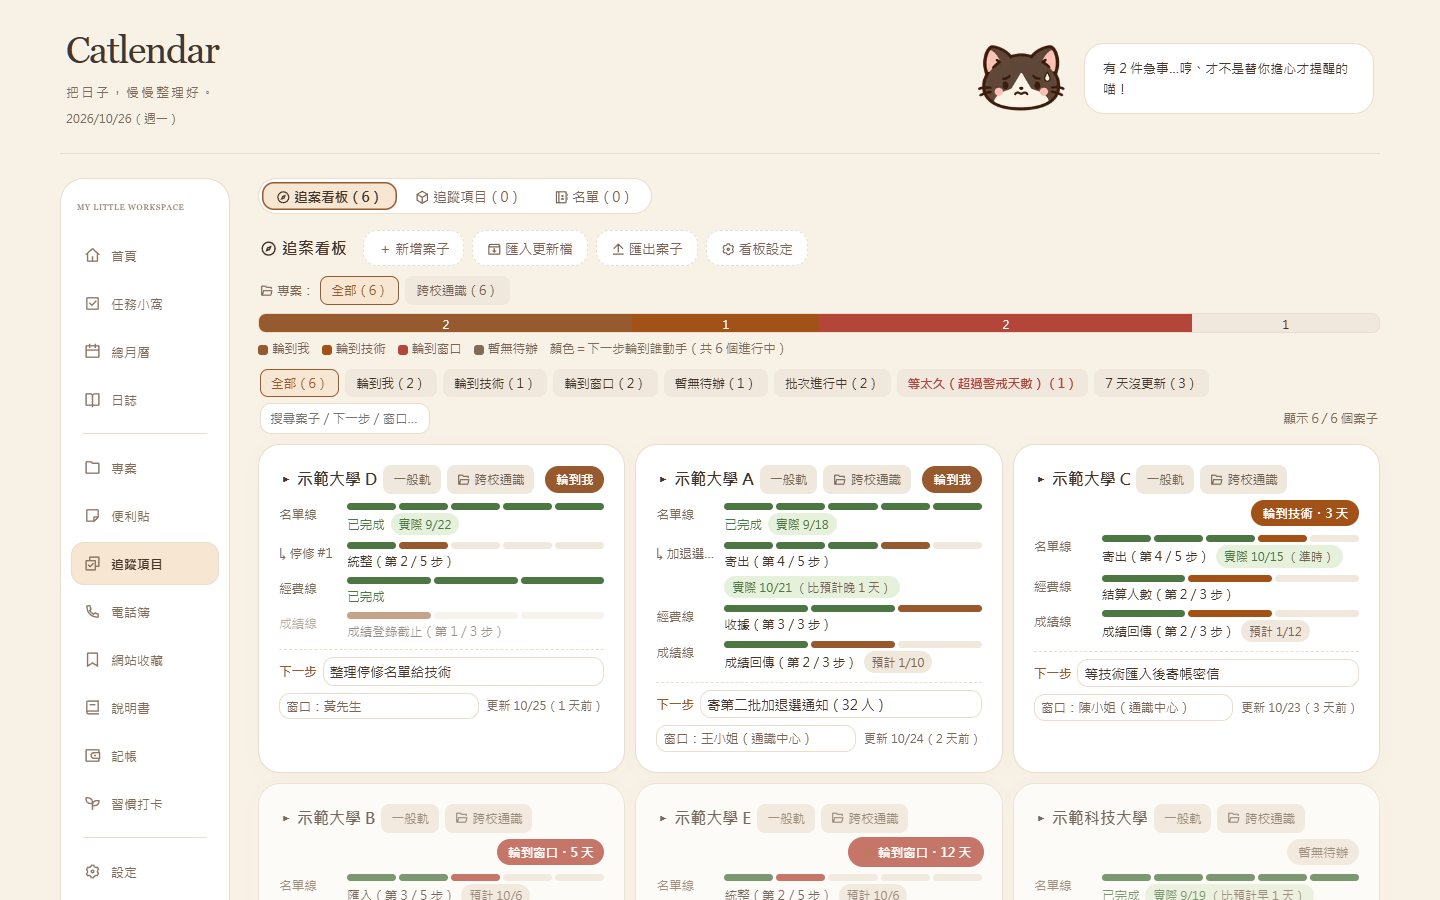
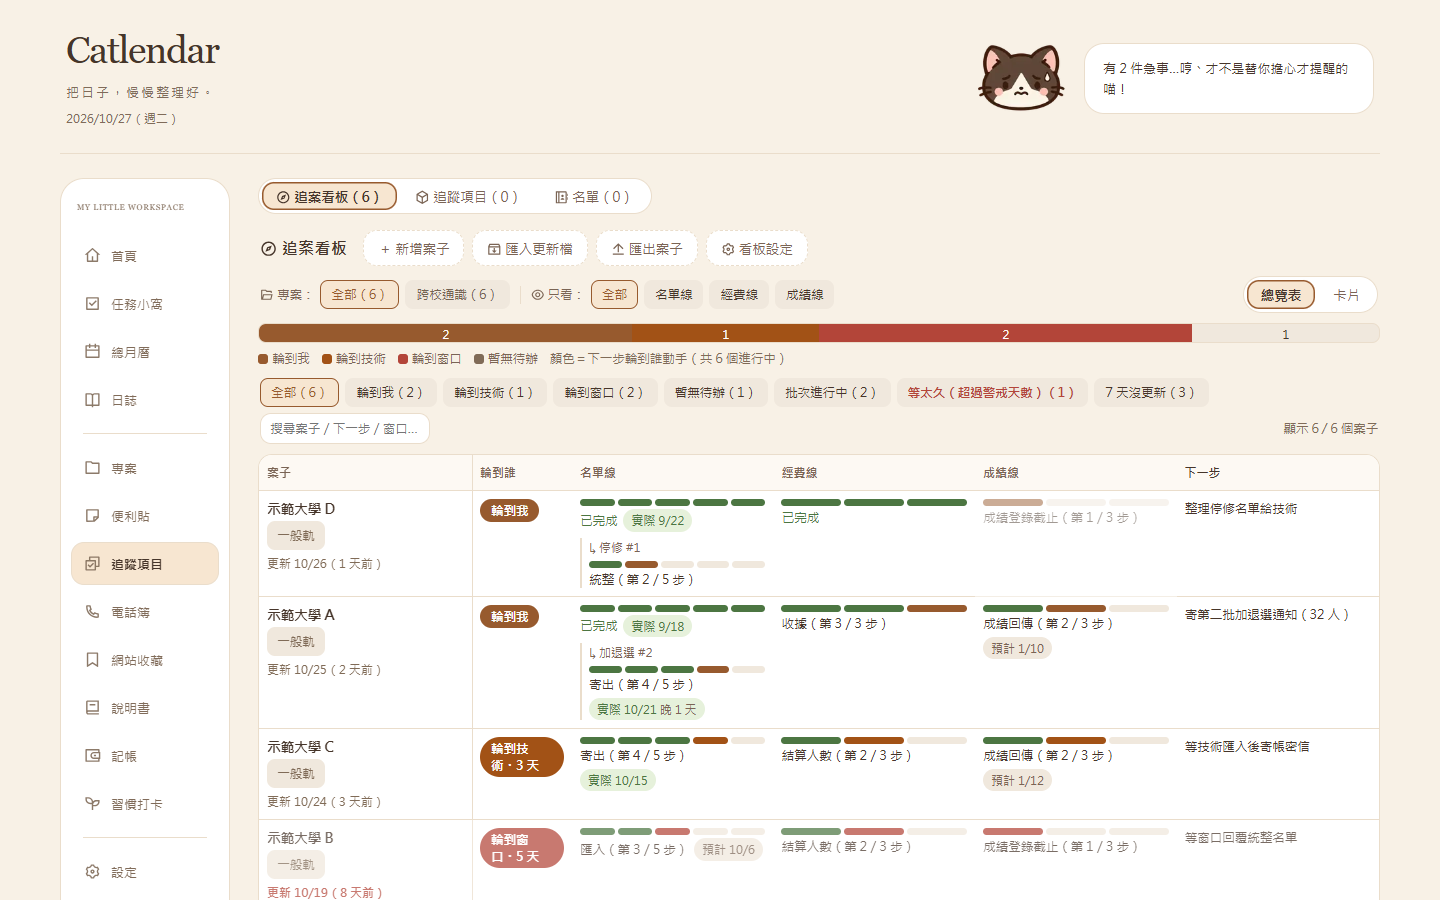
Catlendar 看板截圖更新為 v66 總覽表

diff --git a/index.html b/index.html
@@ -901,7 +901,7 @@ const PROJECTS = [
   hi:["追案看板「一校一卡、球在誰手上」，21 所學校的交辦進度一眼掌握；v65 起每張卡直接畫出每條線的進度","v65 奶油風改版：請美編與 UI 設計視角會診，把 1,258 個 emoji 換成線條圖示、按鈕層級收斂、色票提亮，再由模擬使用者跑 heuristic 複檢","經歷資料清空事故後，把備份匯出與自動快照升級為一級功能","可以交接：改版歷程、維運手冊、連「給下一個 AI 的說明書」都寫好了"],
   tech:["HTML/CSS/JS 單檔","localStorage","GAS 雲端同步","AI 結對開發"],
   link:"https://barefooty.github.io/catlendar-app/", linkTxt:"🐱 立即試用 Catlendar",
-  shots:[{s:"assets/catlendar-home.png?v=65.1",c:"首頁儀表板（v65 奶油風）：「今天先看這裡」——幾天內截止、輪到我做什麼、在等誰；模組卡用手繪大圖示（示範資料）"},{s:"assets/catlendar-board.png?v=65.1",c:"追案看板：一校一卡，每條線直接畫進度條、「輪到誰」一眼看懂；示範大學 A～E 皆為虛構"},{s:"assets/catlendar-theme.png?v=65.1",c:"設定頁：十二隻奶油風貓狗、只有頭／全身、點綴色三選一——工具可以可愛，效率不打折"},{s:"assets/catlendar-mobile.png?v=65.1",c:"手機版：同一個檔案，底部導覽與單欄卡片"}]},
+  shots:[{s:"assets/catlendar-home.png?v=65.1",c:"首頁儀表板（v65 奶油風）：「今天先看這裡」——幾天內截止、輪到我做什麼、在等誰；模組卡用手繪大圖示（示範資料）"},{s:"assets/catlendar-board.png?v=66",c:"追案看板（v66 總覽表）：一列一校、一欄一條線，進度條＋第幾步＋日期直接畫在格子裡，可只看一條線、點一列整頁打開；示範大學 A～E 皆為虛構"},{s:"assets/catlendar-theme.png?v=65.1",c:"設定頁：十二隻奶油風貓狗、只有頭／全身、點綴色三選一——工具可以可愛，效率不打折"},{s:"assets/catlendar-mobile.png?v=65.1",c:"手機版：同一個檔案，底部導覽與單欄卡片"}]},
 
  {id:"course", cat:["ai"], svg:"course",
   title:"📋 課程異動申請自動化", status:"live", statusTxt:"✅ 營運中・本季自動產出 37 份收執聯",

----

- [TASK DETAILS]
Restate the whole listing above exactly, except for its images.

- [RESULT]
Catlendar 看板截圖更新為 v66 總覽表

diff --git a/index.html b/index.html
@@ -901,7 +901,7 @@ const PROJECTS = [
   hi:["追案看板「一校一卡、球在誰手上」，21 所學校的交辦進度一眼掌握；v65 起每張卡直接畫出每條線的進度","v65 奶油風改版：請美編與 UI 設計視角會診，把 1,258 個 emoji 換成線條圖示、按鈕層級收斂、色票提亮，再由模擬使用者跑 heuristic 複檢","經歷資料清空事故後，把備份匯出與自動快照升級為一級功能","可以交接：改版歷程、維運手冊、連「給下一個 AI 的說明書」都寫好了"],
   tech:["HTML/CSS/JS 單檔","localStorage","GAS 雲端同步","AI 結對開發"],
   link:"https://barefooty.github.io/catlendar-app/", linkTxt:"🐱 立即試用 Catlendar",
-  shots:[{s:"assets/catlendar-home.png?v=65.1",c:"首頁儀表板（v65 奶油風）：「今天先看這裡」——幾天內截止、輪到我做什麼、在等誰；模組卡用手繪大圖示（示範資料）"},{s:"assets/catlendar-board.png?v=65.1",c:"追案看板：一校一卡，每條線直接畫進度條、「輪到誰」一眼看懂；示範大學 A～E 皆為虛構"},{s:"assets/catlendar-theme.png?v=65.1",c:"設定頁：十二隻奶油風貓狗、只有頭／全身、點綴色三選一——工具可以可愛，效率不打折"},{s:"assets/catlendar-mobile.png?v=65.1",c:"手機版：同一個檔案，底部導覽與單欄卡片"}]},
+  shots:[{s:"assets/catlendar-home.png?v=65.1",c:"首頁儀表板（v65 奶油風）：「今天先看這裡」——幾天內截止、輪到我做什麼、在等誰；模組卡用手繪大圖示（示範資料）"},{s:"assets/catlendar-board.png?v=66",c:"追案看板（v66 總覽表）：一列一校、一欄一條線，進度條＋第幾步＋日期直接畫在格子裡，可只看一條線、點一列整頁打開；示範大學 A～E 皆為虛構"},{s:"assets/catlendar-theme.png?v=65.1",c:"設定頁：十二隻奶油風貓狗、只有頭／全身、點綴色三選一——工具可以可愛，效率不打折"},{s:"assets/catlendar-mobile.png?v=65.1",c:"手機版：同一個檔案，底部導覽與單欄卡片"}]},
 
  {id:"course", cat:["ai"], svg:"course",
   title:"📋 課程異動申請自動化", status:"live", statusTxt:"✅ 營運中・本季自動產出 37 份收執聯",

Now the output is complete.